I decided to quit at this point, experimenting with various concoctions to try and remove the smell of petrol from my hands. My favourite hand cleaner was pretty effective – Ecover’s Heavy Duty Hand Cleaner. It’s just natural ingredients, has good grit content and works brilliantly. It still took a couple of washes to reduce the petrol smell.

Today, I sourced some replacement fuel line AND remembered to don latex gloves. After stupidly fitting the other fuel pump (which didn’t work) I eventually had the car running again.

I clambered aboard and gingerly lowered the clutch. I heard the scuff of the clutch plate freeing from the flywheel. Encouraging! Gear selection was no problem, so it was clearly fully releasing. I then eased the clutch up in reverse. Movement! Easing out of the garage was slightly alarming, as the brakes are understandably dreadful. They do work though! Sort of…

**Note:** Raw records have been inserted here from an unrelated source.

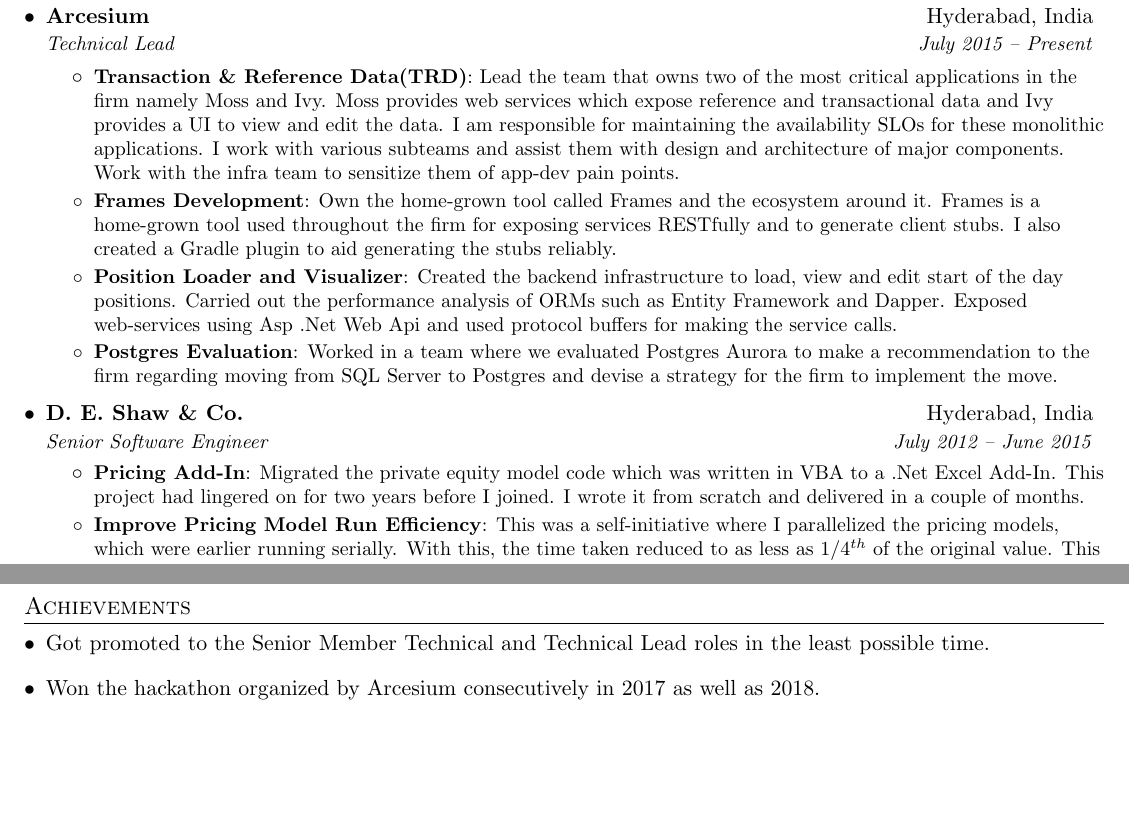
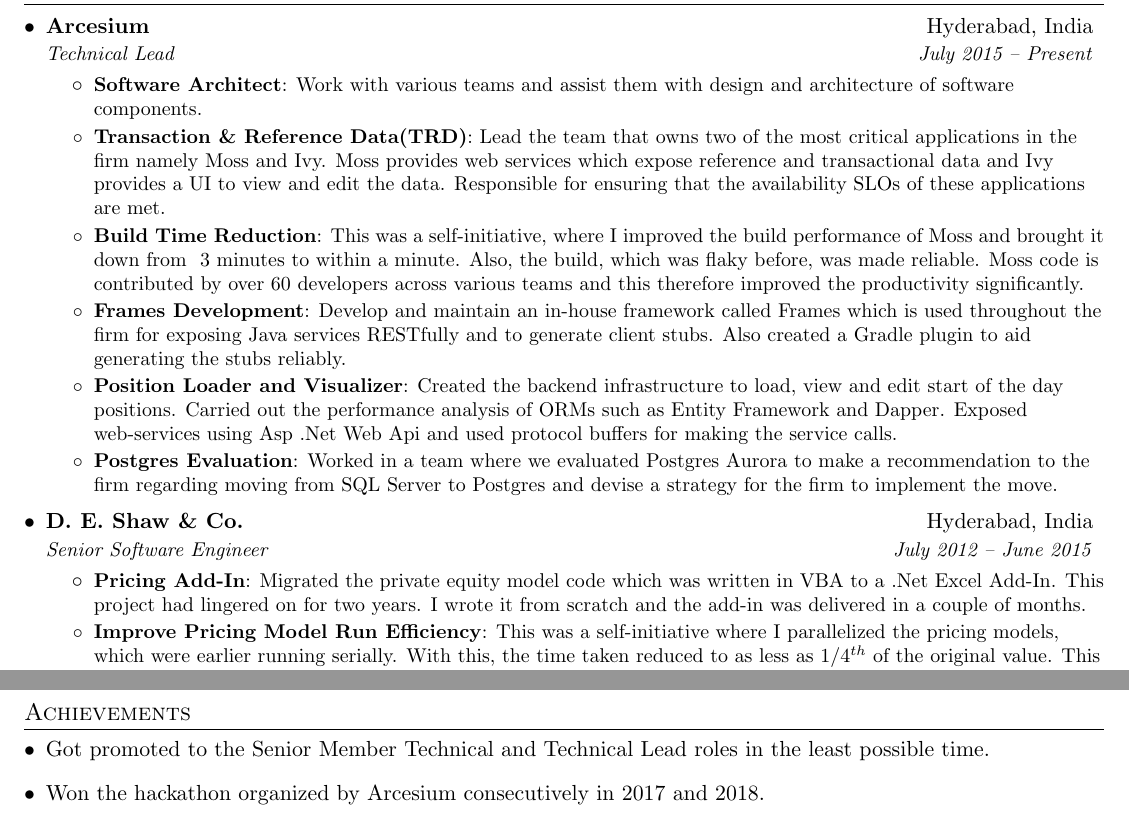
Before and after one commit to kislaykishore/resume, a LaTeX document (kislay_kishore.tex): two parts of the page, joined at a grey line, cut so that both start at the same text, the shorter picture padded with empty space. Compiled offline with pdfLaTeX.

Commit message:
Update resume

```diff
--- a/kislay_kishore.tex
+++ b/kislay_kishore.tex
@@ -95,10 +95,14 @@
       {Arcesium}{Hyderabad, India}
       {Technical Lead}{July 2015 -- Present}
       \resumeItemListStart
+        \resumeItem{Software Architect}
+          {Work with various teams and assist them with design and architecture of software components. }
         \resumeItem{Transaction \& Reference Data(TRD)}
-          {Lead the team that owns two of the most critical applications in the firm namely Moss and Ivy. Moss provides web services which expose reference and transactional data and Ivy provides a UI to view and edit the data. I am responsible for maintaining the availability SLOs for these monolithic applications. I work with various subteams and assist them with design and architecture of major components. Work with the infra team to sensitize them of app-dev pain points.}
+          {Lead the team that owns two of the most critical applications in the firm namely Moss and Ivy. Moss provides web services which expose reference and transactional data and Ivy provides a UI to view and edit the data. Responsible for ensuring that the availability SLOs of these applications are met. }
+        \resumeItem{Build Time Reduction}
+          {This was a self-initiative, where I improved the build performance of Moss and brought it down from ~3 minutes to within a minute. Also, the build, which was flaky before, was made reliable. Moss code is contributed by over 60 developers across various teams and this therefore improved the productivity significantly.}
         \resumeItem{Frames Development}
-          {Own the home-grown tool called Frames and the ecosystem around it. Frames is a home-grown tool used throughout the firm for exposing services RESTfully and to generate client stubs. I also created a Gradle plugin to aid generating the stubs reliably. }
+          {Develop and maintain an in-house framework called Frames which is used throughout the firm for exposing Java services RESTfully and to generate client stubs. Also created a Gradle plugin to aid generating the stubs reliably. }
         \resumeItem{Position Loader and Visualizer}
           {Created the backend infrastructure to load, view and edit start of the day positions. Carried out the performance analysis of ORMs such as Entity Framework and Dapper. Exposed web-services using Asp .Net Web Api and used protocol buffers for making the service calls.}
         \resumeItem{Postgres Evaluation}
@@ -110,7 +114,7 @@
       {Senior Software Engineer}{July 2012 -- June 2015}
       \resumeItemListStart
         \resumeItem{Pricing Add-In}
-          {Migrated the private equity model code which was written in VBA to a .Net Excel Add-In. This project had lingered on for two years before I joined. I wrote it from scratch and delivered in a couple of months.}
+          {Migrated the private equity model code which was written in VBA to a .Net Excel Add-In. This project had lingered on for two years. I wrote it from scratch and the add-in was delivered in a couple of months.}
         \resumeItem{Improve Pricing Model Run Efficiency}
           {This was a self-initiative where I parallelized the pricing models, which were earlier running serially. With this, the time taken reduced to as less as \( 1/4^{th}\) of the original value. This resulted in much fewer instances of delays in price computations.
           }
@@ -151,7 +155,7 @@
       Got promoted to the Senior Member Technical and Technical Lead roles in the least possible time.
     }
     \item{
-      Won the hackathon organized by Arcesium consecutively in 2017 as well as 2018.
+      Won the hackathon organized by Arcesium consecutively in 2017 and 2018.
     }
   \resumeItemListEnd
 
```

A few gentle runs up the driveway allowed the brakes to free off more. They’ll need a full rebuild but it will be easier to move the car now. And that’s that. Project 2CV is alive. This is especially pleasing as I’ve decided that this car will be my long-term 2cV going forward. Probably. My poor Red and White Dolly is not likely to have very long left in it. Hopefully I can put my painfully learnt lessons into action and keep the green one solid. Once the rot has been replaced…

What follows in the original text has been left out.